They graciously gave us a tour of the Emergency Operations Center (EOC) and it was So. Cool. Downstairs, it’s dark and empty and very quiet. The whole bottom floor is dedicated to disaster management. There’s cubicles where the search and rescue teams sit, there’s a tiny kitchen, lots of binders, files, and posters filed neatly. If you turn left you’ll see an assuming door entering into the main, super-cool part.
EOC proper looks like a modern version of the Mission Control room in Apollo 13. Giant screens line one wall (tuned to CNN or a slide show presentation as needed, I’m told). 5 tvs sit side by side in each corner of the room. Giant whiteboards have today’s wi-fi password on it and big, clean spaces ready for writing. Maps of all sorts serve as functional decoration on free surfaces. Way, way up there’s windows looking down on us. That’s the Planning Room where the state authorities and FEMA have a birds-eye view.

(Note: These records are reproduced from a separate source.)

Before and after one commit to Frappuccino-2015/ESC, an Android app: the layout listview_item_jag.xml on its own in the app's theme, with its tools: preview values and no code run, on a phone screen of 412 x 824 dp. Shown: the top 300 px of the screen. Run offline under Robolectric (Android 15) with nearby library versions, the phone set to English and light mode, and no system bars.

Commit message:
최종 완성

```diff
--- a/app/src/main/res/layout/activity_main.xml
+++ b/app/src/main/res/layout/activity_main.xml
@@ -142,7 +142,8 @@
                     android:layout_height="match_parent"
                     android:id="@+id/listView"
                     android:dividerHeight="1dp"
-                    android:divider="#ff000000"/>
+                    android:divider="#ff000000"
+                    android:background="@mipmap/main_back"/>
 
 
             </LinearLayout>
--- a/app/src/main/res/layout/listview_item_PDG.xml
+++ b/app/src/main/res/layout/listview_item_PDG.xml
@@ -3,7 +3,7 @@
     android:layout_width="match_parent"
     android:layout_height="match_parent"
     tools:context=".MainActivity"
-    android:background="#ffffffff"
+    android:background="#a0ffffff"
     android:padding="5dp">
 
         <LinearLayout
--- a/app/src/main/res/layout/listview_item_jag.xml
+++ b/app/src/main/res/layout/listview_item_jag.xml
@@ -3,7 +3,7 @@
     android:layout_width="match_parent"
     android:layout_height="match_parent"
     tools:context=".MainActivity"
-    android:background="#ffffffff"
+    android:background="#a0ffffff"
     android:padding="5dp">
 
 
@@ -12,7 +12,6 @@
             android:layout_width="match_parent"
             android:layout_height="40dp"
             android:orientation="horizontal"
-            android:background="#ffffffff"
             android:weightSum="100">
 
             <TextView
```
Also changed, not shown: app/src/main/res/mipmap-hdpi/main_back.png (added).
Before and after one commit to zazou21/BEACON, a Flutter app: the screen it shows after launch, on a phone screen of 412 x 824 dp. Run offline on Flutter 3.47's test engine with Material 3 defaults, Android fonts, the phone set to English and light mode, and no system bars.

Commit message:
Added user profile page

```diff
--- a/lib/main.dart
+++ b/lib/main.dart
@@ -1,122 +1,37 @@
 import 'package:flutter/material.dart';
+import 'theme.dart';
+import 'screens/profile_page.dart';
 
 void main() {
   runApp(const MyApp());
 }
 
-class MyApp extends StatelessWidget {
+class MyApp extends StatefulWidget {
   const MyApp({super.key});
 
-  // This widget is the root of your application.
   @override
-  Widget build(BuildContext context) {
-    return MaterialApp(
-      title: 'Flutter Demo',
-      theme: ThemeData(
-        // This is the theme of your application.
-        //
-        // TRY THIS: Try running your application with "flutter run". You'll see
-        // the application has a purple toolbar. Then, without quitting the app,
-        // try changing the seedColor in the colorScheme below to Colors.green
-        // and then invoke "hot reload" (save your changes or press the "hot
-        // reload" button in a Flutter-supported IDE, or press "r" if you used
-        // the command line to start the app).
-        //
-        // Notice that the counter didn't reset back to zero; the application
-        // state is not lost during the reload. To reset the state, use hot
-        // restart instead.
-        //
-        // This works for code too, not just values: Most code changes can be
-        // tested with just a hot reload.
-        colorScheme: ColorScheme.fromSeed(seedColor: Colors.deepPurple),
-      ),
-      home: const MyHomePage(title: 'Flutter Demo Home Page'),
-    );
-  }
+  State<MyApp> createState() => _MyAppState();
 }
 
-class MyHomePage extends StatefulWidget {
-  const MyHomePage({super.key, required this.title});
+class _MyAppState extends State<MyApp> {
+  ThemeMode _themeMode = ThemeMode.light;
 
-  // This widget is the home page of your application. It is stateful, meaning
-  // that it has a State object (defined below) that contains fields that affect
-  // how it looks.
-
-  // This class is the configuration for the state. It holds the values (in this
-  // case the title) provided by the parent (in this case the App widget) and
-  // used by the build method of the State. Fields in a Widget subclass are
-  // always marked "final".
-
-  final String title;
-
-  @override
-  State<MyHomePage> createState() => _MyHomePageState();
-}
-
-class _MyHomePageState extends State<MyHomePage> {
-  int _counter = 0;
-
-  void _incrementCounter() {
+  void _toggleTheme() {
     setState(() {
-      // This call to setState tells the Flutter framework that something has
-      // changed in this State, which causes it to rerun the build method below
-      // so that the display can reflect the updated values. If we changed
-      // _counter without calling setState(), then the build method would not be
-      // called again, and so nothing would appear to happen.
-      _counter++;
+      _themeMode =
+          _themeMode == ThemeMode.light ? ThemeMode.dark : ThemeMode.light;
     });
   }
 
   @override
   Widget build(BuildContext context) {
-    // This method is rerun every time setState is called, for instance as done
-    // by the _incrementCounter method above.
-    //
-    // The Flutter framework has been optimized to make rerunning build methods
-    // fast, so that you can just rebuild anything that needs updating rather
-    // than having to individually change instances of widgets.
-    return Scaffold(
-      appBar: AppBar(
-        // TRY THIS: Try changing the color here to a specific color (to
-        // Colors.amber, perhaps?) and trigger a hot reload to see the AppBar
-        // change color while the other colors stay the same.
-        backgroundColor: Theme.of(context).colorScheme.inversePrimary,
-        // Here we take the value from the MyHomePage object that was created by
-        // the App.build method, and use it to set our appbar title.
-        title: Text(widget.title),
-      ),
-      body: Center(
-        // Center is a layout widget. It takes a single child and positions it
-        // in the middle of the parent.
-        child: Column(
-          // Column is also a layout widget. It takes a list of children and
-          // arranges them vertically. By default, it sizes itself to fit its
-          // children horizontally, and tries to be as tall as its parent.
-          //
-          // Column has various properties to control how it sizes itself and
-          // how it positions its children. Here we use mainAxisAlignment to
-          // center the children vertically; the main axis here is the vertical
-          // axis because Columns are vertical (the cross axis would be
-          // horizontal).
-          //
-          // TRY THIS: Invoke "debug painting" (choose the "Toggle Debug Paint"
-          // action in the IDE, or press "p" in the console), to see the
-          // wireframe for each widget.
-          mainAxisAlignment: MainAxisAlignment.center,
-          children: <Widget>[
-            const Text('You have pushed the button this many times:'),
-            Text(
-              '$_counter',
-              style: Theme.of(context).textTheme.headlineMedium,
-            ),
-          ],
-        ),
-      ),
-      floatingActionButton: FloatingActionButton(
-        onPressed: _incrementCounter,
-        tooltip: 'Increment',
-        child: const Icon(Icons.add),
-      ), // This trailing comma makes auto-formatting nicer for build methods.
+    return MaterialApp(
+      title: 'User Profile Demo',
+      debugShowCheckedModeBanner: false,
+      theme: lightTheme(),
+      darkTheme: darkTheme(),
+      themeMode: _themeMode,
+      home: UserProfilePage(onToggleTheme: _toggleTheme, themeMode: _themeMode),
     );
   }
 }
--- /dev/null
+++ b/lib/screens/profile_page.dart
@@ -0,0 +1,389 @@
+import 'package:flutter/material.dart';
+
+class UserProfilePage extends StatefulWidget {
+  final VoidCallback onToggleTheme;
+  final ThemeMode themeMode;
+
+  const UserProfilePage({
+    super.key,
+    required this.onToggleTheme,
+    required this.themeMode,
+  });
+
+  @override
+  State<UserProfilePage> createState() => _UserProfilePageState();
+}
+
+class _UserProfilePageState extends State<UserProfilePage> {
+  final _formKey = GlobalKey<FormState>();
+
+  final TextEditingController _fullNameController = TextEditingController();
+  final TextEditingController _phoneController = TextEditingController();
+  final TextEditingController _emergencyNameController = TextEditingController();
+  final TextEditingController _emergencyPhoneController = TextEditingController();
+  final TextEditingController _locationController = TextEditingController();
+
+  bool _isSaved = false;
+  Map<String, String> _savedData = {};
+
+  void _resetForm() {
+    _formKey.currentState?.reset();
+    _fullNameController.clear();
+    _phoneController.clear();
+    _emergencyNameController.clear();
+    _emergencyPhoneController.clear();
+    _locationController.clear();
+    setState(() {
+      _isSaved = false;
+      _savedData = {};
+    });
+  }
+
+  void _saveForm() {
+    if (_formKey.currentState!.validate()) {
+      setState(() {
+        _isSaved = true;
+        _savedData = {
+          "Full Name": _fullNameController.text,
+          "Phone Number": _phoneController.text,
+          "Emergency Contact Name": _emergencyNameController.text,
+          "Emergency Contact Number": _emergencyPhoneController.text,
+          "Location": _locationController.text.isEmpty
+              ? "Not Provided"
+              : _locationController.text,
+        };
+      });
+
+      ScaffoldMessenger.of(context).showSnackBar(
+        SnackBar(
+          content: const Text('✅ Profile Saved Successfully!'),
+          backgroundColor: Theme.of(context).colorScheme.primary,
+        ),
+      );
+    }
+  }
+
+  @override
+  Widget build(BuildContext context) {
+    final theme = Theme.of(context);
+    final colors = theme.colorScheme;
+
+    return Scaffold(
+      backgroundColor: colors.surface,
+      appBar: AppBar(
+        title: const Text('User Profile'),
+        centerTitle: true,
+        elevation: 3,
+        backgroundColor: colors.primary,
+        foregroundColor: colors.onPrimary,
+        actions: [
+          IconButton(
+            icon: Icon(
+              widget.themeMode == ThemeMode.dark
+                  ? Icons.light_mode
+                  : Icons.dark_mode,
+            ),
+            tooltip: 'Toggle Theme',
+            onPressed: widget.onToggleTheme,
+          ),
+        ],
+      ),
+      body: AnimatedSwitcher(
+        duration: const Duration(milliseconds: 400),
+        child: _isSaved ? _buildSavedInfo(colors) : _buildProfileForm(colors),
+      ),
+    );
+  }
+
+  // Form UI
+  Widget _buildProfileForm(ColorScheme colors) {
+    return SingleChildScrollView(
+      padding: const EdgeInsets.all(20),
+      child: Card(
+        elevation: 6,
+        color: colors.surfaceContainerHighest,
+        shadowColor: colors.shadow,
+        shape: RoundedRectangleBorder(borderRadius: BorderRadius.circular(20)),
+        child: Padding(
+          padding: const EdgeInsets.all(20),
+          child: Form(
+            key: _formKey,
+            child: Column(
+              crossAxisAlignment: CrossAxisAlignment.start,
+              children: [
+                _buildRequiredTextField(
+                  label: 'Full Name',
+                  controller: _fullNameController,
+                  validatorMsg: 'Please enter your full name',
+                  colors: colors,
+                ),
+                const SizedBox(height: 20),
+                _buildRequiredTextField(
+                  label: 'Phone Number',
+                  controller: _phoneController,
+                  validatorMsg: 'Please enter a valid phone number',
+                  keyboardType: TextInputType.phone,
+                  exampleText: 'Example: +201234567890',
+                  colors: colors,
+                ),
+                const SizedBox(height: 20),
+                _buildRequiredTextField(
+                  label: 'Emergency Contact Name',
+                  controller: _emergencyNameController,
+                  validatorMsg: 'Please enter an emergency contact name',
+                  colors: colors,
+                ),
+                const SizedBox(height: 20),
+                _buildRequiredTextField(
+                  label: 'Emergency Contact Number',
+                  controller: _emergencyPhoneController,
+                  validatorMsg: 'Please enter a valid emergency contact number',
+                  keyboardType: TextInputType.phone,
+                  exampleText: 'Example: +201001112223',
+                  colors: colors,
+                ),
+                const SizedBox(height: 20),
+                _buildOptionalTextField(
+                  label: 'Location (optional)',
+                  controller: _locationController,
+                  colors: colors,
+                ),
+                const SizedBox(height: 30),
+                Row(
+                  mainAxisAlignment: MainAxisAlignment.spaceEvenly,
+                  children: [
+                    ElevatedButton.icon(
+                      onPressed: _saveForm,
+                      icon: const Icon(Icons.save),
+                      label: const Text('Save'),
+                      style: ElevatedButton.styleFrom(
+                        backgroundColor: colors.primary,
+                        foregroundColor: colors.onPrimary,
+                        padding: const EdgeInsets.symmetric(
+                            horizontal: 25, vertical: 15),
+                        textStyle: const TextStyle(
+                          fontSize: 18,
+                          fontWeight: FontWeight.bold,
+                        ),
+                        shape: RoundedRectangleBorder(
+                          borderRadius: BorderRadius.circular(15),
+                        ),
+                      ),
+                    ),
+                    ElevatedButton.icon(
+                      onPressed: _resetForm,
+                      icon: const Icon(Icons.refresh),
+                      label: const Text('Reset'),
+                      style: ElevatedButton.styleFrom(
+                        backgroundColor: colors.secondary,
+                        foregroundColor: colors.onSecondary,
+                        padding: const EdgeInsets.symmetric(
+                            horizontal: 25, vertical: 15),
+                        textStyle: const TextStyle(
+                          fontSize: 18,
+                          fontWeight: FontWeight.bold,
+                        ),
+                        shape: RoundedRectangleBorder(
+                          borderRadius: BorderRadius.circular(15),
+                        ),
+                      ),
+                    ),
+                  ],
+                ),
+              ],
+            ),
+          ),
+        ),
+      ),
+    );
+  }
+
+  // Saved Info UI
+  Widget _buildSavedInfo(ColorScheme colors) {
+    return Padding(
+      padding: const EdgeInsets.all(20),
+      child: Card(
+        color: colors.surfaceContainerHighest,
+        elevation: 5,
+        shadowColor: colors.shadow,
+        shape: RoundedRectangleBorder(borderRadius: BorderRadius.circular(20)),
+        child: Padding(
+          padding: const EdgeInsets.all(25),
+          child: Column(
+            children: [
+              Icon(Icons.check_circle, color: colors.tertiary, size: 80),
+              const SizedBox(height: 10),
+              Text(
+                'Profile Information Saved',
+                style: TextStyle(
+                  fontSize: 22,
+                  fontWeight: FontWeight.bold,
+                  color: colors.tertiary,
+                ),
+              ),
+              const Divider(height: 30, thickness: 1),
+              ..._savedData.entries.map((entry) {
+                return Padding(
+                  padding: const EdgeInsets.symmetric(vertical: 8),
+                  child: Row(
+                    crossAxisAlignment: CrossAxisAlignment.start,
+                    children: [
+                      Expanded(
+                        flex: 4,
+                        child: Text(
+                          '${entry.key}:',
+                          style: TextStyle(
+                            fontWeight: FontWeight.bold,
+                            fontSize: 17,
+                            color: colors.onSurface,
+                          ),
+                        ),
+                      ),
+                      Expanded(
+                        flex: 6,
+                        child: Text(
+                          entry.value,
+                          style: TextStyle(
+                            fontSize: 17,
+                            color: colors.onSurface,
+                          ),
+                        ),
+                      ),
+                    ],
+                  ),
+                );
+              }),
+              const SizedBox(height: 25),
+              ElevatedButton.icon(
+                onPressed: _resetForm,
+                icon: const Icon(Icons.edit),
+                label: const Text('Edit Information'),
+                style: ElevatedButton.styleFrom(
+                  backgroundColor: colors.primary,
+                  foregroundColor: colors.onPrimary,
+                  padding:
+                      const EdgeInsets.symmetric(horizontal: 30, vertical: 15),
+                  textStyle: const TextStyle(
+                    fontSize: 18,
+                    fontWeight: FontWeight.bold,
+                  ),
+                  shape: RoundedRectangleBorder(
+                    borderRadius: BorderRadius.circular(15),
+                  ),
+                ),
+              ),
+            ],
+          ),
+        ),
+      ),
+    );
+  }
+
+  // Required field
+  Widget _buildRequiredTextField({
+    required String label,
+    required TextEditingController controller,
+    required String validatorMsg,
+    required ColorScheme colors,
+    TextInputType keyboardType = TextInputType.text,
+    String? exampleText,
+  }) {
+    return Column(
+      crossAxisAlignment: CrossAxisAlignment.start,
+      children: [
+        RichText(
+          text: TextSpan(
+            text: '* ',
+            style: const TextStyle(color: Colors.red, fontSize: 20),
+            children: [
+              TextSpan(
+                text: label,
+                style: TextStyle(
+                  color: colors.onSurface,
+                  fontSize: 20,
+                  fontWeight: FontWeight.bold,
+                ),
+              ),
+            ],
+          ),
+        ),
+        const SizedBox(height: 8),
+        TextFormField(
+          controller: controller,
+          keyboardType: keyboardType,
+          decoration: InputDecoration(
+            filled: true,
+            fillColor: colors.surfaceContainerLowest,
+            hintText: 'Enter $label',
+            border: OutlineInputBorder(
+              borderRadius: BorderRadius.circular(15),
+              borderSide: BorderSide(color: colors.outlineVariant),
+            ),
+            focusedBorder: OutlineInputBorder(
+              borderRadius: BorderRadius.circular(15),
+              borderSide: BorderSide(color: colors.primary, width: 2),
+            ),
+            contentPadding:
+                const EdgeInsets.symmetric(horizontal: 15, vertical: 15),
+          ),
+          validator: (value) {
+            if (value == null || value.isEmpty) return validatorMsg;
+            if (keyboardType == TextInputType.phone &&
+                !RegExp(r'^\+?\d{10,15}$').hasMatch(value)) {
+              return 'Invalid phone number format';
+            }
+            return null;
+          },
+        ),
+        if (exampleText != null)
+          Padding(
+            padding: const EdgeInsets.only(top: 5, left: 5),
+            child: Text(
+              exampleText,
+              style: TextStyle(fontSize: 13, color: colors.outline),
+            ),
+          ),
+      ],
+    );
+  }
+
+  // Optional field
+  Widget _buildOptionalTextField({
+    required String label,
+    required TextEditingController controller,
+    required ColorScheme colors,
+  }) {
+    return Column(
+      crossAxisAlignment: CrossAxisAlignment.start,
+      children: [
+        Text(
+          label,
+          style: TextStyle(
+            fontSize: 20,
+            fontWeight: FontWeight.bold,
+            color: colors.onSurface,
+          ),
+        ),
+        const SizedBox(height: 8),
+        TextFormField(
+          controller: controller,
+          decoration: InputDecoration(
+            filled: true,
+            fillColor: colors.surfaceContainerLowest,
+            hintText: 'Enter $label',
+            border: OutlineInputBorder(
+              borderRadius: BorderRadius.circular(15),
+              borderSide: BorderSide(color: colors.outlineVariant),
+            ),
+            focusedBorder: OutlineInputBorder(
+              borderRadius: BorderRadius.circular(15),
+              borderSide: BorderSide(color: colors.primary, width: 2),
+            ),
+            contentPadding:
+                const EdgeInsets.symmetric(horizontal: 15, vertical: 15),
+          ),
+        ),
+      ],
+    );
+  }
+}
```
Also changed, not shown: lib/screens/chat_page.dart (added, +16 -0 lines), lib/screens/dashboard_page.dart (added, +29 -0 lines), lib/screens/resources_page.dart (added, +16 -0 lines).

Desks are broken up into pods, but don’t have any cubicle walls to impede communication. I could imagine people milling about and shouting across the room to one another. But maybe there’s more decorum during a disaster than that.
Opposite the giant screens on the one side are several rooms. One is a super secret communications room that we’re not allowed to see. A few look like nondescript offices. And the largest one sprawling importantly in the middle is the Alert and Warning Center (AWC). It’s the only room on the whole floor with anyone in it today, it seems like.
It’s staffed, I’m told, 24/7 and is responsible for monitoring the entire state for trouble. I’m shown the computers with steady green dots on a map–tsunami detectors off the coast. Nearby are lahar monitors, muted CNN on tv’s, maps, equipment I don’t understand, and–in the center–a little tabletop shelf where all of the state’s procedures are laid open. The AWC serves as the primary warning point for everything including: civil disturbances, earthquakes, forest fires, dam failure, floods, severe weather, lahars, landslides, HazMat incidents, terrorist attacks, tsunamis, and radiological accidents. So there’s a lot on that little tabletop shelf.
The building itself, I discovered–as we were ushered reluctantly out–is build on “base isolators” or giant bearings that sit in a concrete bowl shaped like a tiny half-pipe. Base Isolators let the building stay straight up instead of swaying and toppling during an earthquake. (Left pic courtesy of 21Century Builders. Right, courtesy KPFF Consulting Engineers who built the WA state EOC isolators and discuss it here.)
The official FAQ sheet I picked up on my way out says that the “building [was] designed…with the primary goal of survivability, particularly in the event of an earthquake. Building designed to continue to operate with minimal damage following a 1000 year earthquake” (italics/bold in original). A “1000 year earthquake” refers to the size of the earthquake and the probability of it’s occurring, not the duration. It’s so big that we have to talk about it’s chances of happening in thousands of years. Cities, for example, often plan for a “100 year flood” which is a flood with 1% chance of happening in any given year. (Here’s more if you want to understand the math of that.) So a 1000 year earthquake is a really devastating one. This building will stand when everything around it is completely gone. And the people in it will still be working at saving lives from the rubble.
That’s somehow comforting, no?